TASK DETAILS: An identical copy of all the records is what the answer must contain.
┌──
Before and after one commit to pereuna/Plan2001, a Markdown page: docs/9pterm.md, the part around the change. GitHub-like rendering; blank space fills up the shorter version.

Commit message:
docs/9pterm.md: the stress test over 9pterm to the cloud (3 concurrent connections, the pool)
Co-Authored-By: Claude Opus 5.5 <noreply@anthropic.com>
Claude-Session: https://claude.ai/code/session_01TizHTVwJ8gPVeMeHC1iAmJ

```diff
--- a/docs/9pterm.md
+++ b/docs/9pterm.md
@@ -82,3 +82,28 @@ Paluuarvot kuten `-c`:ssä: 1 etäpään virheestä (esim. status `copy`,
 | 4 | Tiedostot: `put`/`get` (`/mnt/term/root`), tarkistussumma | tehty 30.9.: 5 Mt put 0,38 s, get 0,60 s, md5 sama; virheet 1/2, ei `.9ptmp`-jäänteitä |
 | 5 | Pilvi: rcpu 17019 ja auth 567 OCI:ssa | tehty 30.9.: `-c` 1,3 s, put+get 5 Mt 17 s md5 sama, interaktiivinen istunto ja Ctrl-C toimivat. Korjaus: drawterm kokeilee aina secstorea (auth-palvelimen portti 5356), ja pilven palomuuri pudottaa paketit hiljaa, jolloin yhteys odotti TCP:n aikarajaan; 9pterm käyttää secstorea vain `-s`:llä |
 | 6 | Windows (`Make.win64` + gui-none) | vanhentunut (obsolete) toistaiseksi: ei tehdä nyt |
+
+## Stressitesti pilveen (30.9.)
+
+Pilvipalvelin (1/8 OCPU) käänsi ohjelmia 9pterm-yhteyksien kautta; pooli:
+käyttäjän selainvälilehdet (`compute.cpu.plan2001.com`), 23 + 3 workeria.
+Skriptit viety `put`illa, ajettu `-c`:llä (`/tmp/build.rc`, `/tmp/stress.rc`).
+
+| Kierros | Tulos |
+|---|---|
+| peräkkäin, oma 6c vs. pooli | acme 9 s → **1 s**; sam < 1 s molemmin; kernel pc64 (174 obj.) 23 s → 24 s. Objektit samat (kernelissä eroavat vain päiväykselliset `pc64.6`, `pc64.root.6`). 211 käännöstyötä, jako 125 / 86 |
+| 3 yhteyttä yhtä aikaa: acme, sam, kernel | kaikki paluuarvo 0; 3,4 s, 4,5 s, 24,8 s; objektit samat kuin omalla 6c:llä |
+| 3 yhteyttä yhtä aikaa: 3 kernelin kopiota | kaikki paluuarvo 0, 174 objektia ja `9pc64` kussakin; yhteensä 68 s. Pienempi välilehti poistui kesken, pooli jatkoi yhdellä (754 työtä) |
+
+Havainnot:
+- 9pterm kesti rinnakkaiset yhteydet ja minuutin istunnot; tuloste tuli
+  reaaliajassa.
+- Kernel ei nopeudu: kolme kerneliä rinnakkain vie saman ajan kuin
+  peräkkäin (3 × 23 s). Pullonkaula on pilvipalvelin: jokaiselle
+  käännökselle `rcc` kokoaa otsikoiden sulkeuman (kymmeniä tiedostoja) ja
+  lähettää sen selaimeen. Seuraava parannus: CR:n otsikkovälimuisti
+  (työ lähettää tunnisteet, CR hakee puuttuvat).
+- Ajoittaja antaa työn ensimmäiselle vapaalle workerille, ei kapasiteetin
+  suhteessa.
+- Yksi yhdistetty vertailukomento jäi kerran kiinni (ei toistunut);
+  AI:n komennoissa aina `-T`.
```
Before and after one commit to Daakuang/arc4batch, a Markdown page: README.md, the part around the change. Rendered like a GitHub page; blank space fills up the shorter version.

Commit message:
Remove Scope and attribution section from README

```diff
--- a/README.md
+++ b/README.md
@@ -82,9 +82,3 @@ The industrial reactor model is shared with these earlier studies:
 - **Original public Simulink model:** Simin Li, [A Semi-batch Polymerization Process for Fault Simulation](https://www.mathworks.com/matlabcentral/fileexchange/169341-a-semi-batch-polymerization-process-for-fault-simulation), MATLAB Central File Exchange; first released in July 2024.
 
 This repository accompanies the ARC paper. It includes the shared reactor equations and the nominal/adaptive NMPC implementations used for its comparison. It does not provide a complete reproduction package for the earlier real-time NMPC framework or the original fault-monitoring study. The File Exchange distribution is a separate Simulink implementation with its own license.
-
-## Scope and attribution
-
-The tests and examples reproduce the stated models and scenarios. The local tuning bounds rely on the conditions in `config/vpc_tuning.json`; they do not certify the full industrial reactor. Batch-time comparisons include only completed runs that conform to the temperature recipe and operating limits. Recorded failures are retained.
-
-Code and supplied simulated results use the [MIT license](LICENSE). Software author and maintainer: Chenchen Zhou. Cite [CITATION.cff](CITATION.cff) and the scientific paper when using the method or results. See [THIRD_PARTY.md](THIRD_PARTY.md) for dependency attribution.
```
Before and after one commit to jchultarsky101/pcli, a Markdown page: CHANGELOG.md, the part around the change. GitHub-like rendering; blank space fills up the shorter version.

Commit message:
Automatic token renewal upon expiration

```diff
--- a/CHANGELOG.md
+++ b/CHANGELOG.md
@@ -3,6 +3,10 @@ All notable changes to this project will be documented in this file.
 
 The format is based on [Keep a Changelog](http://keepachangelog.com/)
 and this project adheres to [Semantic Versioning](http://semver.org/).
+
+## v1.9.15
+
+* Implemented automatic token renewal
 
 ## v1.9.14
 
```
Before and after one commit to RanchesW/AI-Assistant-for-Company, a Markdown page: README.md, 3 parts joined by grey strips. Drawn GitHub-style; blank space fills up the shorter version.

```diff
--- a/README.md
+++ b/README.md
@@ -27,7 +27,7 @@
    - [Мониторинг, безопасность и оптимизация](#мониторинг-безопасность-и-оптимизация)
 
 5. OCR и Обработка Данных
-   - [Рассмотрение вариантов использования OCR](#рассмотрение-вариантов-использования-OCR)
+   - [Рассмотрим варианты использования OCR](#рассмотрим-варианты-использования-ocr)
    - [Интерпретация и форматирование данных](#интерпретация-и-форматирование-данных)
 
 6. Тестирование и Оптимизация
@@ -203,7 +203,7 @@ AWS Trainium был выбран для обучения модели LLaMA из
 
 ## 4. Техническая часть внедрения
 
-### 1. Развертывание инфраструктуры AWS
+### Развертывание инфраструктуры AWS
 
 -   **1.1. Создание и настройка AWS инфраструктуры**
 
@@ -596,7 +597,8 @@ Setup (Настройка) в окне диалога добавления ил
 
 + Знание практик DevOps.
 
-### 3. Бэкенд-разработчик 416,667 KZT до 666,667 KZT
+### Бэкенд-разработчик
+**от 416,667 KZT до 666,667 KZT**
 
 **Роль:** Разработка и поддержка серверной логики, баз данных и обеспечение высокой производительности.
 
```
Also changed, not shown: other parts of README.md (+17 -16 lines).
└──
RESULT OF THIS TASK:
Before and after one commit to pereuna/Plan2001, a Markdown page: docs/9pterm.md, the part around the change. GitHub-like rendering; blank space fills up the shorter version.

Commit message:
docs/9pterm.md: the stress test over 9pterm to the cloud (3 concurrent connections, the pool)
Co-Authored-By: Claude Opus 5.5 <noreply@anthropic.com>
Claude-Session: https://claude.ai/code/session_01TizHTVwJ8gPVeMeHC1iAmJ

```diff
--- a/docs/9pterm.md
+++ b/docs/9pterm.md
@@ -82,3 +82,28 @@ Paluuarvot kuten `-c`:ssä: 1 etäpään virheestä (esim. status `copy`,
 | 4 | Tiedostot: `put`/`get` (`/mnt/term/root`), tarkistussumma | tehty 30.9.: 5 Mt put 0,38 s, get 0,60 s, md5 sama; virheet 1/2, ei `.9ptmp`-jäänteitä |
 | 5 | Pilvi: rcpu 17019 ja auth 567 OCI:ssa | tehty 30.9.: `-c` 1,3 s, put+get 5 Mt 17 s md5 sama, interaktiivinen istunto ja Ctrl-C toimivat. Korjaus: drawterm kokeilee aina secstorea (auth-palvelimen portti 5356), ja pilven palomuuri pudottaa paketit hiljaa, jolloin yhteys odotti TCP:n aikarajaan; 9pterm käyttää secstorea vain `-s`:llä |
 | 6 | Windows (`Make.win64` + gui-none) | vanhentunut (obsolete) toistaiseksi: ei tehdä nyt |
+
+## Stressitesti pilveen (30.9.)
+
+Pilvipalvelin (1/8 OCPU) käänsi ohjelmia 9pterm-yhteyksien kautta; pooli:
+käyttäjän selainvälilehdet (`compute.cpu.plan2001.com`), 23 + 3 workeria.
+Skriptit viety `put`illa, ajettu `-c`:llä (`/tmp/build.rc`, `/tmp/stress.rc`).
+
+| Kierros | Tulos |
+|---|---|
+| peräkkäin, oma 6c vs. pooli | acme 9 s → **1 s**; sam < 1 s molemmin; kernel pc64 (174 obj.) 23 s → 24 s. Objektit samat (kernelissä eroavat vain päiväykselliset `pc64.6`, `pc64.root.6`). 211 käännöstyötä, jako 125 / 86 |
+| 3 yhteyttä yhtä aikaa: acme, sam, kernel | kaikki paluuarvo 0; 3,4 s, 4,5 s, 24,8 s; objektit samat kuin omalla 6c:llä |
+| 3 yhteyttä yhtä aikaa: 3 kernelin kopiota | kaikki paluuarvo 0, 174 objektia ja `9pc64` kussakin; yhteensä 68 s. Pienempi välilehti poistui kesken, pooli jatkoi yhdellä (754 työtä) |
+
+Havainnot:
+- 9pterm kesti rinnakkaiset yhteydet ja minuutin istunnot; tuloste tuli
+  reaaliajassa.
+- Kernel ei nopeudu: kolme kerneliä rinnakkain vie saman ajan kuin
+  peräkkäin (3 × 23 s). Pullonkaula on pilvipalvelin: jokaiselle
+  käännökselle `rcc` kokoaa otsikoiden sulkeuman (kymmeniä tiedostoja) ja
+  lähettää sen selaimeen. Seuraava parannus: CR:n otsikkovälimuisti
+  (työ lähettää tunnisteet, CR hakee puuttuvat).
+- Ajoittaja antaa työn ensimmäiselle vapaalle workerille, ei kapasiteetin
+  suhteessa.
+- Yksi yhdistetty vertailukomento jäi kerran kiinni (ei toistunut);
+  AI:n komennoissa aina `-T`.
```
Before and after one commit to Daakuang/arc4batch, a Markdown page: README.md, the part around the change. Rendered like a GitHub page; blank space fills up the shorter version.

Commit message:
Remove Scope and attribution section from README

```diff
--- a/README.md
+++ b/README.md
@@ -82,9 +82,3 @@ The industrial reactor model is shared with these earlier studies:
 - **Original public Simulink model:** Simin Li, [A Semi-batch Polymerization Process for Fault Simulation](https://www.mathworks.com/matlabcentral/fileexchange/169341-a-semi-batch-polymerization-process-for-fault-simulation), MATLAB Central File Exchange; first released in July 2024.
 
 This repository accompanies the ARC paper. It includes the shared reactor equations and the nominal/adaptive NMPC implementations used for its comparison. It does not provide a complete reproduction package for the earlier real-time NMPC framework or the original fault-monitoring study. The File Exchange distribution is a separate Simulink implementation with its own license.
-
-## Scope and attribution
-
-The tests and examples reproduce the stated models and scenarios. The local tuning bounds rely on the conditions in `config/vpc_tuning.json`; they do not certify the full industrial reactor. Batch-time comparisons include only completed runs that conform to the temperature recipe and operating limits. Recorded failures are retained.
-
-Code and supplied simulated results use the [MIT license](LICENSE). Software author and maintainer: Chenchen Zhou. Cite [CITATION.cff](CITATION.cff) and the scientific paper when using the method or results. See [THIRD_PARTY.md](THIRD_PARTY.md) for dependency attribution.
```
Before and after one commit to jchultarsky101/pcli, a Markdown page: CHANGELOG.md, the part around the change. GitHub-like rendering; blank space fills up the shorter version.

Commit message:
Automatic token renewal upon expiration

```diff
--- a/CHANGELOG.md
+++ b/CHANGELOG.md
@@ -3,6 +3,10 @@ All notable changes to this project will be documented in this file.
 
 The format is based on [Keep a Changelog](http://keepachangelog.com/)
 and this project adheres to [Semantic Versioning](http://semver.org/).
+
+## v1.9.15
+
+* Implemented automatic token renewal
 
 ## v1.9.14
 
```
Before and after one commit to RanchesW/AI-Assistant-for-Company, a Markdown page: README.md, 3 parts joined by grey strips. Drawn GitHub-style; blank space fills up the shorter version.

```diff
--- a/README.md
+++ b/README.md
@@ -27,7 +27,7 @@
    - [Мониторинг, безопасность и оптимизация](#мониторинг-безопасность-и-оптимизация)
 
 5. OCR и Обработка Данных
-   - [Рассмотрение вариантов использования OCR](#рассмотрение-вариантов-использования-OCR)
+   - [Рассмотрим варианты использования OCR](#рассмотрим-варианты-использования-ocr)
    - [Интерпретация и форматирование данных](#интерпретация-и-форматирование-данных)
 
 6. Тестирование и Оптимизация
@@ -203,7 +203,7 @@ AWS Trainium был выбран для обучения модели LLaMA из
 
 ## 4. Техническая часть внедрения
 
-### 1. Развертывание инфраструктуры AWS
+### Развертывание инфраструктуры AWS
 
 -   **1.1. Создание и настройка AWS инфраструктуры**
 
@@ -596,7 +597,8 @@ Setup (Настройка) в окне диалога добавления ил
 
 + Знание практик DevOps.
 
-### 3. Бэкенд-разработчик 416,667 KZT до 666,667 KZT
+### Бэкенд-разработчик
+**от 416,667 KZT до 666,667 KZT**
 
 **Роль:** Разработка и поддержка серверной логики, баз данных и обеспечение высокой производительности.
 
```
Also changed, not shown: other parts of README.md (+17 -16 lines).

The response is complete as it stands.